In response to the modern-day lynchings of Ahmuad Arbery, Breonna Taylor, George Floyd, Tony McDade, and in New Jersey, Maurice Gordon, that have all taken place within the first six months of 2020, the United States and the entire world have witnessed a resurgent demand for racial justice.
The current protests and social revolution known as Black Lives Matter is rooted in the historical struggle for Black liberation in the United States of America. This is the legacy of Frederick Douglass, W.E.B. Du Bois, Fannie Lou Hammer, Audre Lorde, Martin King Jr., Ella Baker, Malcolm X, Ida B. Wells and Oluwatoyin Salau. The moral fire within our spirits that has engulfed our nation in response to the public murder of George Floyd by Minneapolis police is not simply about abolishing the police; the fire raging in us today is the fire that Baldwin referred to as “the fire next time”. And while the fire of Black Lives Matter reveals the need for change, true transformation requires deconstructing the 401 years of institutional, structural and personal racism that pervades every aspect of this nation. Due to the top-down and bottom-up tactics practiced in the United States, White supremacy and anti-Blackness have found their place in Lawrence Township, and made their bed in Lawrence Township Public Schools.
The overt White supremacy experienced by young Black women who were taunted at a Lawrence High School football game in the fall was not an isolated event. This was the key to the locked box of Black people’s traumatic lived-experiences of both overt and covert White supremacy in Lawrence Township, and more specifically Lawrence Township Public Schools. The flood of #BlackInLawrenceNJ stories and the October 2019 incident staunchly contradict the placating and superficial catechism “hate has no place in Lawrence Township”. Such a communal narrative denies the lived experience of Black, Indigenous, and People of Color (BIPOC) persons, and the trauma they experience. Clearly communicated, community informed, measurable actions need to be taken.
We, a collective of over 1,000 individuals to-date, are therefore sending this letter to the district’s Board of Education and superintendent to end systemic racism and implement a radical reconstruction agenda for our public schools.
We need revolutionary change in our town. The historical sea of unisolated, ignored, traumagenic events deserves it. The fire in our bones and our protest demands it.
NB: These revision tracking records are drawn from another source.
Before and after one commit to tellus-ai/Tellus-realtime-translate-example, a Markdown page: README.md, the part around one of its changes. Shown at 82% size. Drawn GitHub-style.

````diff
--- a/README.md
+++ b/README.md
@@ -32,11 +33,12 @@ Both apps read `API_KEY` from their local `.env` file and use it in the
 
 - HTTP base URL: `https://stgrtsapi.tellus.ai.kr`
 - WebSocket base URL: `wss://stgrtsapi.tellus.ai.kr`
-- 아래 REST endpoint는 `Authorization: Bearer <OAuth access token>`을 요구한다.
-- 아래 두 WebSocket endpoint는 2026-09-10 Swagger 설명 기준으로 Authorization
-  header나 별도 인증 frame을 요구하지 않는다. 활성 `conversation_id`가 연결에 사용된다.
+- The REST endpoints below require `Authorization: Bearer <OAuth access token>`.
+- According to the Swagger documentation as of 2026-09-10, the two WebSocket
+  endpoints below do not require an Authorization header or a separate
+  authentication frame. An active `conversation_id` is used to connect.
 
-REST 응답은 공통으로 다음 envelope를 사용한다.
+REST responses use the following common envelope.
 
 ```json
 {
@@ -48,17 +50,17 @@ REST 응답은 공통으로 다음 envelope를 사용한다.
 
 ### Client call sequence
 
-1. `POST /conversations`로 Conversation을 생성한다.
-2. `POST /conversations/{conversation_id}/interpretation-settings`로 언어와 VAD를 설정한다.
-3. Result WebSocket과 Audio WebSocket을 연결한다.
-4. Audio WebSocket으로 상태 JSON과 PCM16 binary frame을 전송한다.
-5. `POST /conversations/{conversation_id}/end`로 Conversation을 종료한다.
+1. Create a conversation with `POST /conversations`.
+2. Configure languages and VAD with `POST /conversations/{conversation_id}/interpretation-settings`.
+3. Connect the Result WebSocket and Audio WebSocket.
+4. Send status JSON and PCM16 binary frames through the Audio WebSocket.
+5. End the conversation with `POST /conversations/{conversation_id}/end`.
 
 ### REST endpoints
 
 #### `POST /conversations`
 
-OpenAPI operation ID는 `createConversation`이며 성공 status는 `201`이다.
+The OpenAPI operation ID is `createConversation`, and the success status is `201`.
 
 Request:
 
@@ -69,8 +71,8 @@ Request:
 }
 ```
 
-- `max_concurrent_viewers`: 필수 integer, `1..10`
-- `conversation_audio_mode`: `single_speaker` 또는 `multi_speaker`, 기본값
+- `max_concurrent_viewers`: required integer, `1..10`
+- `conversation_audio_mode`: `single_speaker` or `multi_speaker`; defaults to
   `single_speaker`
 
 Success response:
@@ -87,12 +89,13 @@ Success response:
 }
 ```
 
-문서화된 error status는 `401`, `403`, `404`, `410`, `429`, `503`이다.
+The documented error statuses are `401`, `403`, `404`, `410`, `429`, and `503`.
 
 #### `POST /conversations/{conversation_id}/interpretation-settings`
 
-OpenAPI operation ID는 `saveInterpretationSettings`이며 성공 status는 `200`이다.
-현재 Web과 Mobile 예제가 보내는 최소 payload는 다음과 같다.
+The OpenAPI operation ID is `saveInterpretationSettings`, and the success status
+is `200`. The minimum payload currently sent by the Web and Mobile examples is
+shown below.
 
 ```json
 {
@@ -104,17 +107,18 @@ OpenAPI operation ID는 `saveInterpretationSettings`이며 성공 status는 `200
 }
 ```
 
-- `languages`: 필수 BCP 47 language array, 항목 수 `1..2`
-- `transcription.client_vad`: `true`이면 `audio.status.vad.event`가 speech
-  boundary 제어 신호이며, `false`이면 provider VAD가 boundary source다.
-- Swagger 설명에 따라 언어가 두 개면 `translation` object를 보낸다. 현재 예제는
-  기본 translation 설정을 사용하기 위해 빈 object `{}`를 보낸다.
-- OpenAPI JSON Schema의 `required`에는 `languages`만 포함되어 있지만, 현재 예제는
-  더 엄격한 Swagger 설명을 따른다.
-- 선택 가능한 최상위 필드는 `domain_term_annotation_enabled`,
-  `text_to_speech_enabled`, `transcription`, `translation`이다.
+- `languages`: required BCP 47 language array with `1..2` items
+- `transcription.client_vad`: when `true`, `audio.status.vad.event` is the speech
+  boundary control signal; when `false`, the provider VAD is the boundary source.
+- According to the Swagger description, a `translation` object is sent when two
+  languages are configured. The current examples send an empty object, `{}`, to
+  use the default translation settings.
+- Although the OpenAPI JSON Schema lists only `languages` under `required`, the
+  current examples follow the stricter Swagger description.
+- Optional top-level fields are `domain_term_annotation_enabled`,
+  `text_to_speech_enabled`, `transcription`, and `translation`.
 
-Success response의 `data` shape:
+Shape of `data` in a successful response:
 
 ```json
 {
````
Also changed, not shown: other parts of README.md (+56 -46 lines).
We look first to our education system to acquire the radical change Lawrence’s needs.
We will no longer be silent or silenced.
As a collective of over 1,000 students, parents, faculty, staff, alumni, and residents of Lawrence, we make the following demands on our public school district to end systemic racism and all related injustices:
Accept all #BlackInLawrenceNJ stories pertaining to LTPS as true and consult the community around ways LTPS will publicly acknowledge the adverse impact systemic racism has had on people’s lives as exhibited in these stories.
Institute Black/African-American courses and curriculum content.
Hire and retain BIPOC faculty and professional staff which is representative of student demographics.
Conduct an audit of current hiring practices through statistical review, interviews, surveys, and adopting standardized, best practice, hiring solutions.
Eradicate Detentions, all suspensions and expulsions, and take the necessary steps to establish and implement restorative justice practices and policies.
Remove any law enforcement assigned to current Lawrence Township Public Schools.
Hire a diversity, inclusion and equity coach for each school building.
Commit to providing a Pre-K-12 curriculum and instruction development inspired by an abolitionist teaching framework and culturally responsive pedagogy.
Hire an educational equity consultant to conduct an equity, culture and climate audit.
Commit to explore culturally specific ways to increase family involvement and community engagement.
Embrace and actively support a Black student organization and a minority teacher organization.
Reserve a seat on the Board of Education for a Black alumnus of LTPS and undergo an audit regarding LTPS Board of Education election practices.
We encourage Lawrence residents to continue to sign our petition at https://blmlawrencenj.wixsite.com/ourdemands/home and read the stories on Black In Lawrence, NJ (Facebook) or @BlackInLawrenceNJ (Instagram).
Fred Vereen, Jr.
Renard & Erika Smoots
Nyya & Roxanna Flores Toussaint
Black Solidarity Group
This letter was read by Nyya Toussaint and Lisa Austin at the Lawrence Township Public Schools Board of Education meeting on July 8.